First it is interesting that there is only one shot–a split screen–of the two candidates, which runs throughout the debate. The sole exceptions are occasion cuts to the moderator asking a question. HRC is calling him Donald, perhaps because she would like to be called Hillary–making a clearer separation from her husband. DJT makes a point of calling her Secretary Clinton perhaps because he wants to appear respectful and so more presidential.
It seems that Hillary is doing pretty well so far. I quickly looked at their Twitter pages. Trump’s twitter page is silent while Hillary Clinton’s page is active as her staff tweets away–very effectively. This is the upside of the third person twitter feed. The Donald can’t tweet while he is on stage.
Hillary’s twitter feed on the other hand is often voicing her debate highlights. I am intrigued by their consistency but at this moment, hers is clearly more effective.
Woops, I take it back. His Twitter page must have frozen on my computer–and maybe on others since the Clinton page kept on updating. Did someone hack his twitter page?
Note that Trump is wearing a blue tie and Clinton is wearing a red pants suit. They switched colors, flipping the usual blue states and red states dicotomy. What is this about? Was that agreed on in advance–or just coincidence. A shared gesture to reduce polarization? I don’t normally go for these fashion analyses but red was a strong color for her–better than white (at the Democratic Convention) or blue. And clearly she has decided that pants suits are the right dress code for these occasions. She looked good–not like some of those zombie pictures the alt-right likes to show on sponsored posts.
It is going to be interesting to see how voters who are not deeply committed to either candidate are reacting. It certainly seems from my vantage that Hillary is showing an authority and confidence that make her impressive. Her line on Trump’s economic plan –“trumped up, trickle down”–is clever.
According to Politico…

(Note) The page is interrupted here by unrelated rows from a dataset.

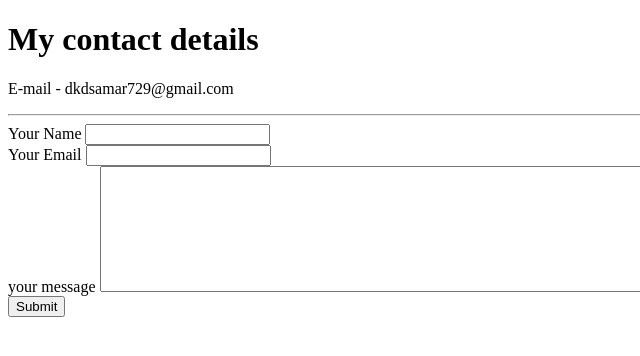
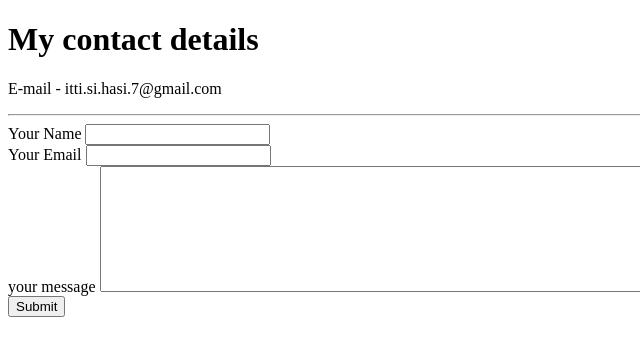
Before and after one commit to dsamarr/cv, a plain HTML site: page contact-me.html in a window 1280 px wide. Shown: the full height of the page, 0-640 px from the left. Drawn offline with Linux system fonts and the light colour scheme.

Commit message:
changed contact email

```diff
--- a/contact-me.html
+++ b/contact-me.html
@@ -8,7 +8,7 @@
 </head>
 <body>
   <h1>My contact details</h1>
-  <p>E-mail - dkdsamar729@gmail.com</p>
+  <p>E-mail - itti.si.hasi.7@gmail.com</p>
   <hr>
 
   <form class="" action="mailto:dkdsamar729@gmail.com" method="post" enctype="text/plain">
```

A composed Hillary Clinton got under Donald Trump’s skin during their high-stakes showdown on Monday night, with the Republican nominee persistently interrupting Clinton as she needled him on his business record, the size of his fortune and his relationship with the truth.
Certainly Trump’s acknowledgement that he paid no federal taxes and was proud of it should not endear himself to most voters I would think. But you never know. Much of this is in the eyes of the beholder.

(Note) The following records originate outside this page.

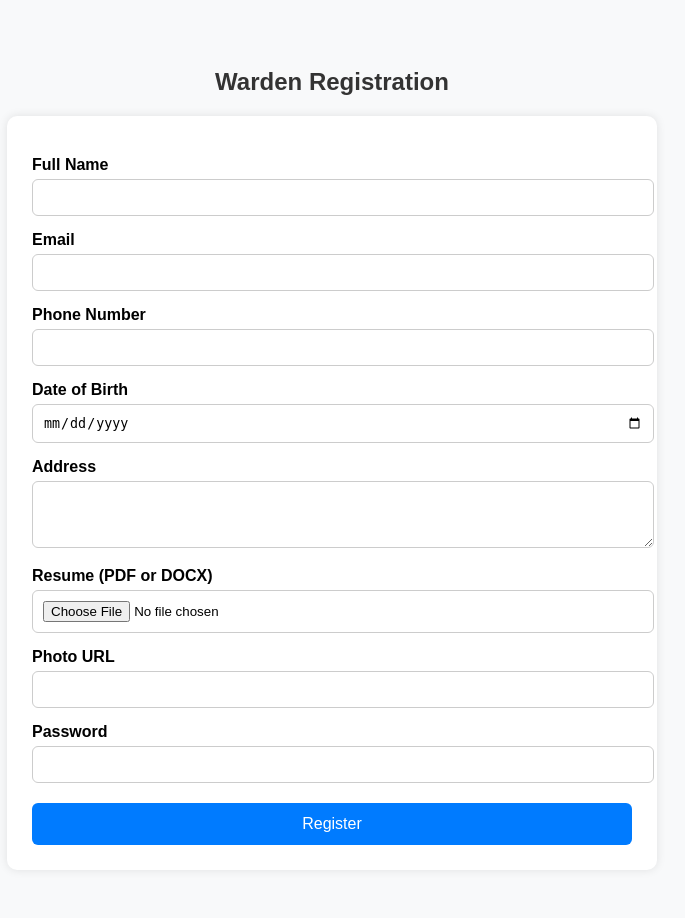
After one commit to amal-vi/Hostel-web-app, a Flask app: page /registerLinkWarden in a window 1280 px wide. The commit adds this page. Shown: the whole page, without its empty margins (308-993 px from the left). Run offline with Flask 3, Linux system fonts and the light colour scheme.

Commit message:
password hashing is done . all login module login is done. new table for wardens created and connected with the login table .

```diff
--- a/server/app/__init__.py
+++ b/server/app/__init__.py
@@ -15,6 +15,8 @@ def create_app():
 
     db.init_app(app)
 
+    app.config['UPLOAD_FOLDER'] = '/Users/amalv/Documents/HOSTEL-APP/server/app/static/uploads'
+
     app.secret_key = "1234"
     app.register_blueprint(auth_bp)
 
--- a/server/app/routes/auth.py
+++ b/server/app/routes/auth.py
@@ -1,11 +1,43 @@
+import os
+import functools
 from flask import *
 from flask import render_template
 from app.models.model1 import *
+from flask import current_app
 from app.extensions import db
+import bcrypt
+from werkzeug.utils import secure_filename
 auth_bp = Blueprint('auth',__name__)
 
 
+#?creation of admin one time
+# @auth_bp.route('/create_admin')
+# def create_admin():
+#     from app.extensions import db  # Make sure db is imported correctly
+#     import bcrypt
+
+#     # Admin credentials
+#     username = 'admin@gmail.com'
+#     plaintext_password = 'admin123'
+#     hashed_password = bcrypt.hashpw(plaintext_password.encode('utf-8'), bcrypt.gensalt()).decode('utf-8')
+
+#     # Create admin user
+#     admin_user = Login(username=username, password=hashed_password, user_type='admin')
+#     db.session.add(admin_user)
+#     db.session.commit()
+
+#     return 'Admin user created successfully with username: admin@gmail.com and password: admin123'
+
+def login_required(func):
+    @functools.wraps(func)
+    def secure_function():
+        if "lid" not in session:
+            return 'login not success'
+        return func()
+    return secure_function
+
 #? ------------login route----------------
+
 
 @auth_bp.route('/',methods=['POST','GET'])
 def main():
@@ -16,34 +48,49 @@ def main():
 @auth_bp.route('/login',methods=['POST'])
 def login():
     try:
+
         if request.method == 'POST':
             username=request.form['username']
             password=request.form['password']
 
             #? get the entered username and password from the table
             user = db.session.query(Login).filter_by(username=username).first()
-            passkey = db.session.query(Login).filter_by(password=password).first()
 
+            #?check the hashed password and return true or false
+            is_valid_password = bcrypt.checkpw(password.encode('utf-8'),user.password.encode('utf-8'))
 
-            #? check if username and password is correct
-            if user and passkey :
+            #? check if username and hashed password is correct
+            if user and is_valid_password :
+                #? check if the user is admin
+                if user.user_type == 'admin':
+                    session['lid'] = user.logid
+                    return 'login successful',200
+
+                #? check if the user is warden
+                elif user.user_type == 'warden':
+                    if user.warden_info.status != 'active':
+                        return f'Login blocked , status {user.warden_info.status}',403
+                    else:
+                        session['lid'] = user.logid
+                        return 'login successful',200
                 #? check if the user is student
-                if  not user.user_type =='student':
-                    return 'Student profile not found',403
-                #? check if student status is acitve or not
-                if user.student_info.status != 'active':
-                    return 'Login blocked , status {user.student_info.status}',403
-                else:
-                    return 'login successful',200
+                elif  user.user_type =='student':
+                    if user.student_info.status != 'active':
+                        return f'Login blocked , status {user.student_info.status}',403
+                    else:
+                        session['lid'] = user.logid
+                        return 'login successful',200
+            #? check if student status is acitve or not
             else :
                 return 'invalid username or password',401
+
     except ValueError as ve:
-        return{'error:str(ve)'},401
+        return{'error':str(ve)},401
 
 #? ------------student registration route----------------
 
-@auth_bp.route('/registerLink',methods=['POST','GET'])
-def registerLink():
+@auth_bp.route('/registerLinkStudent',methods=['POST','GET'])
+def registerLinkStudent():
     return render_template('student-reg-form.html')
 
 #? ------------student registration function----------------
@@ -52,6 +99,7 @@ def registerLink():
 @auth_bp.route('/registrationStudents',methods=['POST'])
 def registrationStudents():
     try:
+
         if request.method=='POST':
             fullname = request.form['full_name']
             email = request.form['email']
@@ -65,14 +113,16 @@ def registrationStudents():
             url = request.form['photo_url']
             password = request.form['password']
 
-            new_user = Students(full_name=fullname,email=email,phone_number=phone,date_of_birth=dob,address=address,admission_date=admission_date,emergency_contact_name=em_contact_name,emergency_contact_phone=em_contact_number,guardian_name=guardian_name,photo_url=url,password_hash=password)
+            #? plain text password is hashed using bcrypt function hashpw()
+            password_hash =  bcrypt.hashpw(password.encode('utf-8'),bcrypt.gensalt())
 
-            new_user_login = Login(username=email,password=password)
+
+            new_user_login = Login(username=email,password=password_hash,user_type='student')
 
             db.session.add(new_user_login)
             db.session.commit()
 
-            new_user = Students(full_name=fullname,email=email,phone_number=phone,date_of_birth=dob,address=address,admission_date=admission_date,emergency_contact_name=em_contact_name,emergency_contact_phone=em_contact_number,guardian_name=guardian_name,photo_url=url,password_hash=password,logid=new_user_login.logid)
+            new_user = Students(full_name=fullname,email=email,phone_number=phone,date_of_birth=dob,address=address,admission_date=admission_date,emergency_contact_name=em_contact_name,emergency_contact_phone=em_contact_number,guardian_name=guardian_name,photo_url=url,logid=new_user_login.logid)
 
             db.session.add(new_user)
             db.session.commit()
@@ -80,12 +130,60 @@ def registrationStudents():
             return 'user added to login table'
 
     except ValueError as ve:
-        return {'error:str(ve)'},401
+        return {'error':str(ve)},401
 
 
 
-#? ------------warden home route----------------
+# #? ------------warden home route----------------
 
-@auth_bp.route('/wardenDashboard',methods=['post','get'])
-def wardenDashboard():
-    return render_template('')
+@auth_bp.route('/registerLinkWarden',methods=['POST','GET'])
+def registerLinkWarden():
+    return render_template('warden-reg-form.html')
+
+
+# #? ------------student registration function----------------
+
+@auth_bp.route('/registrationWardens',methods=['POST'])
+def registrationWardens():
+    try:
+
+        if request.method=='POST':
+            fullname = request.form['full_name']
+            email = request.form['email']
+            phone = request.form['phone_number']
+            dob = request.form['date_of_birth']
+            address = request.form['address']
+            resume_file = request.files.get('resume')
+            url = request.form['photo_url']
+            password = request.form['password']
+
+            #? the resume file is stored in to the system folder and file name is stored in the db
+            upload_folder = current_app.config['UPLOAD_FOLDER']
+            filename = None
+            if resume_file and resume_file.filename != '':
+                filename = secure_filename(resume_file.filename)
+                file_path = os.path.join(upload_folder, filename)
+                resume_file.save(file_path)
+            else:
+                filename = 'no_resume_uploaded.pdf'
+
+
+
+            #? plain text password is hashed using bcrypt function hashpw()
+            password_hash =  bcrypt.hashpw(password.encode('utf-8'),bcrypt.gensalt())
+
+
+            new_user_login = Login(username=email,password=password_hash,user_type='warden')
+
+            db.session.add(new_user_login)
+            db.session.commit()
+
+            new_user = Wardens(full_name=fullname,email=email,phone_number=phone,date_of_birth=dob,address=address,resume=filename,photo_url=url,logid=new_user_login.logid)
+
+            db.session.add(new_user)
+            db.session.commit()
+
+            return 'user added to login table'
+
+    except ValueError as ve:
+        return {'error':str(ve)},401
--- a/server/app/templates/login.html
+++ b/server/app/templates/login.html
@@ -70,7 +70,10 @@
       <button type="submit">Login</button>
     </form>
     <div class="footer">
-      Don't have an account? <a href=" {{url_for('auth.registerLink') }}">Sign up</a>
+      <a href=" {{url_for('auth.registerLinkStudent') }}">Student Registration &rightarrow;</a>
+    </div>
+        <div class="footer">
+      <a href=" {{url_for('auth.registerLinkWarden') }}">Warden Registration &rightarrow;</a>
     </div>
   </div>
 </body>
--- /dev/null
+++ b/server/app/templates/warden-reg-form.html
@@ -0,0 +1,91 @@
+<!DOCTYPE html>
+<html lang="en">
+<head>
+  <meta charset="UTF-8">
+  <title>Student Registration Form</title>
+  <style>
+    body {
+      font-family: Arial, sans-serif;
+      background: #f8f9fa;
+      padding: 40px;
+    }
+
+    h2 {
+      text-align: center;
+      color: #333;
+    }
+
+    form {
+      max-width: 600px;
+      margin: auto;
+      padding: 25px;
+      background: #fff;
+      border-radius: 10px;
+      box-shadow: 0 0 10px rgba(0, 0, 0, 0.1);
+    }
+
+    label {
+      display: block;
+      margin-top: 15px;
+      font-weight: bold;
+    }
+
+    input, textarea {
+      width: 100%;
+      padding: 10px;
+      margin-top: 5px;
+      border: 1px solid #ccc;
+      border-radius: 6px;
+    }
+
+    button {
+      margin-top: 20px;
+      width: 100%;
+      padding: 12px;
+      background-color: #007bff;
+      color: white;
+      border: none;
+      border-radius: 6px;
+      font-size: 16px;
+      cursor: pointer;
+    }
+
+    button:hover {
+      background-color: #0056b3;
+    }
+  </style>
+</head>
+<body>
+
+  <h2>Warden Registration</h2>
+
+  <form action="{{ url_for('auth.registrationWardens') }}" method="POST" enctype="multipart/form-data">
+    <label>Full Name</label>
+    <input type="text" name="full_name" required>
+
+    <label>Email</label>
+    <input type="email" name="email" required>
+
+    <label>Phone Number</label>
+    <input type="text" name="phone_number" required>
+
+    <label>Date of Birth</label>
+    <input type="date" name="date_of_birth" required>
+
+    <label>Address</label>
+    <textarea name="address" rows="3" required></textarea>
+
+    <label>Resume (PDF or DOCX)</label>
+    <input type="file" name="resume" accept=".pdf,.doc,.docx" required>
+
+    <label>Photo URL</label>
+    <input type="url" name="photo_url" required>
+
+    <label>Password</label>
+    <input type="password" name="password" required>
+
+    <button type="submit">Register</button>
+  </form>
+
+</body>
+</html>
--- a/server/requirements.txt
+++ b/server/requirements.txt
@@ -13,3 +13,4 @@ SQLAlchemy==2.0.41
 typing_extensions==4.14.1
 Werkzeug==3.1.3
 PyMySQL===1.1.1
+bcrypt===4.3.0
```
Also changed, not shown: server/app/models/model1.py (+18 -4 lines), 1 other file.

I bet FOX News disagrees. But maybe not so much. Here are the headlines:
Some sites are saying that she won big.
So how might this be compared to the 1890s? Grover Cleveland and Benjamin Harrison never met face to face in 1888 or 1892. In 1896, the only places where William McKinley and William Jennings Bryan met were in the phonograph parlors where adjoining phonographs offered speeches from each one––their words but voiced by someone else. Patrons often compared:

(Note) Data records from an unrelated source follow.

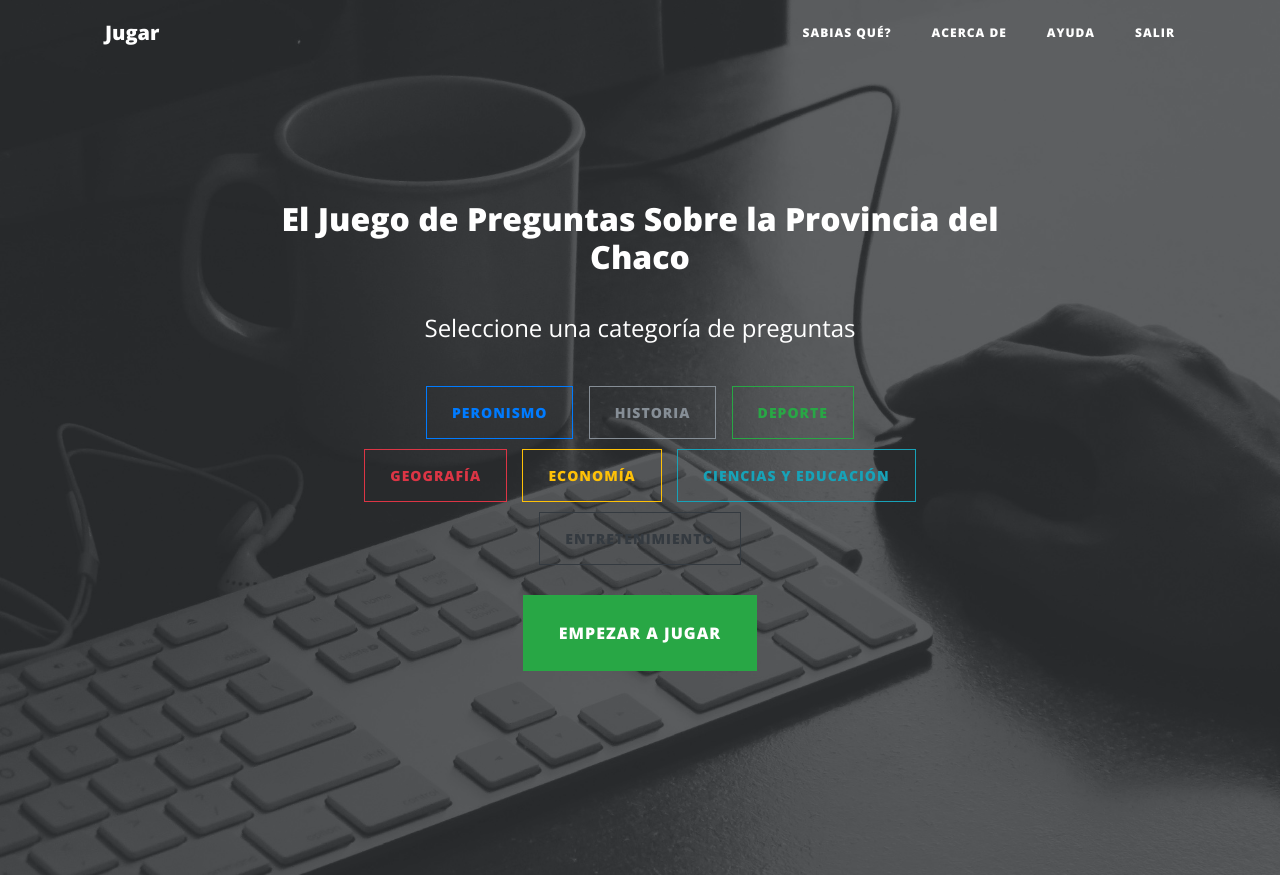
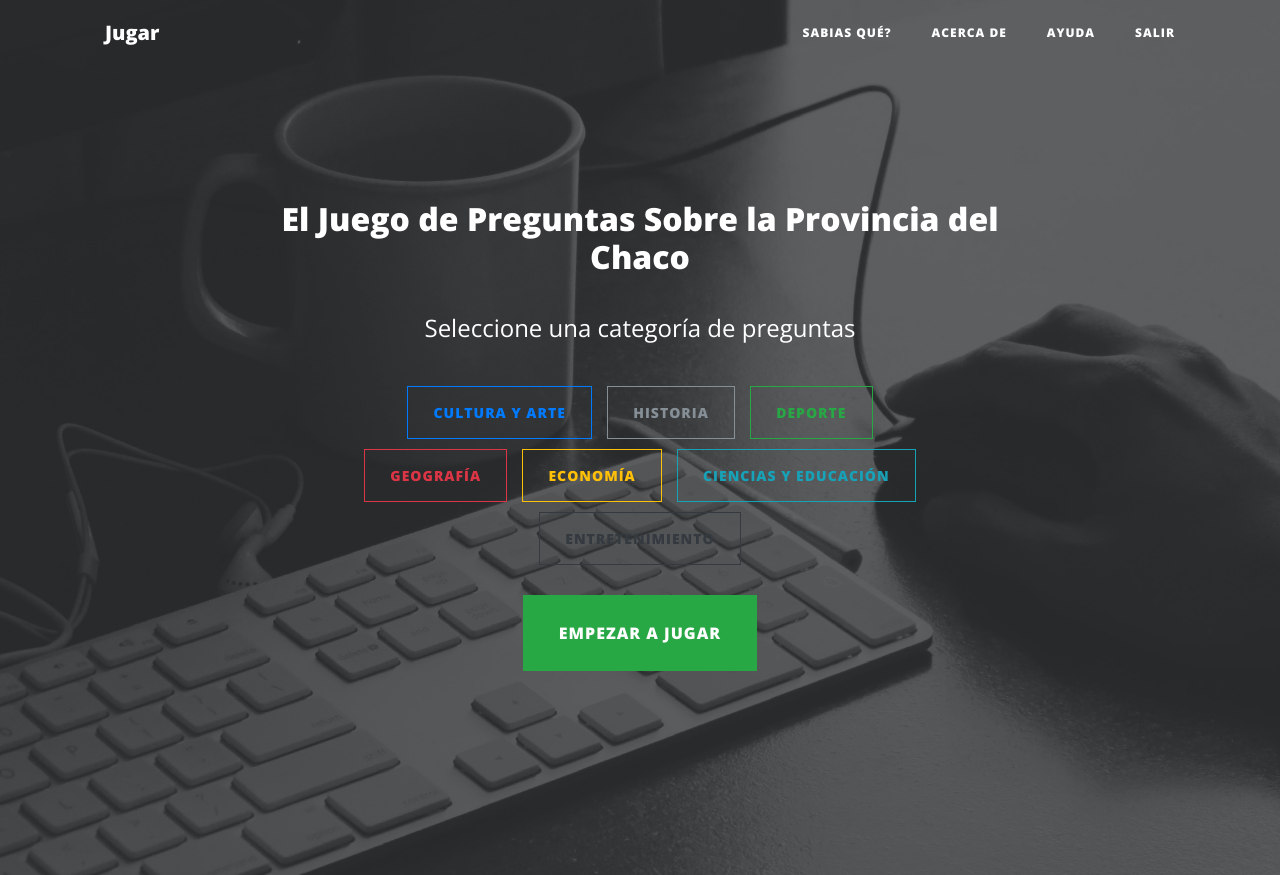
Before and after one commit to javierduartepy/proyecto-final-django, a Django app: page / in a window 1280 px wide. Shown: the top 875 px of the page. Run offline with Django 3.2, Linux system fonts and the light colour scheme; parts of the project's set-up code (start-up, migrations or seed data) failed here and were passed over; some libraries are stand-ins or nearby versions.

Commit message:
actualizo cambio en el inicio

```diff
--- a/core/templates/core/inicio.html
+++ b/core/templates/core/inicio.html
@@ -7,7 +7,7 @@
         <span class="subheading">Seleccione una categoría de preguntas</span>
     </div>
     <div class="col-lg-10 col-md-12 mx-auto j-box-1">
-        <button id="btnCat1" type="button" class="btn btn-outline-primary j-button" onclick="categoriaOnClick('Cultura y Arte', '#btnCat1')">Peronismo</button>
+        <button id="btnCat1" type="button" class="btn btn-outline-primary j-button" onclick="categoriaOnClick('Cultura y Arte', '#btnCat1')">Cultura y Arte</button>
         <button id="btnCat2" type="button" class="btn btn-outline-secondary j-button" onclick="categoriaOnClick('Historia', '#btnCat2')">Historia</button>
         <button id="btnCat3" type="button" class="btn btn-outline-success j-button" onclick="categoriaOnClick('Deporte', '#btnCat3')">Deporte</button>
         <button id="btnCat4" type="button" class="btn btn-outline-danger j-button" onclick="categoriaOnClick('Geografia', '#btnCat4')">Geografía</button>
```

In 1900, the phonograph was moving into the home. In their rematch, the candidates were more likely to be given equal time in the vaudeville theaters–by impersonators who would mimic both candidates and by motion picture exhibition services which would show films of both candidates. These theaters needed to offer balanced programming–otherwise they could lose many of their patrons.
Tonight’s split screen goes back to this notion of symmetry. As I remember, in the past, the cameras would move around to keep the shots interesting. Here the candidates knew that they would both be on camera the whole time–speaking or reacting to the other’s speaking.
And of course, this discretely reinforces the two party system. In the 1890s, there were third, fourth and fifth parties but the major newspapers consistently favored either the Democrat or the Republican. The media does a lot to keep the two party system in place–then and now. The televised debate would have us see voting for Johnson or Stein is clearly a throw away vote. They were kept safely off the stage. The Coke/Pepsi comparison–the split screen–would not have worked nearly as well with three or four candidates. The two candidate comparison undoubtedly worked to Clinton’s advantage. Moreover, I think she ended up on the more desirable side of the screen. One might also argue that this, too, was a conscious reversal with Trump on the Left and Clinton on the right. But it was more important for her than for DJT. One must assume that these were all carefully considered and negotiated.The other thing that happened was that she appeared on the right side of the screen
Next time around Donald may insist that he be allowed to be Donald. The gloves will come off. As he said, he could have said mean things about her and her family but he was trying to be nice. But it didn’t work.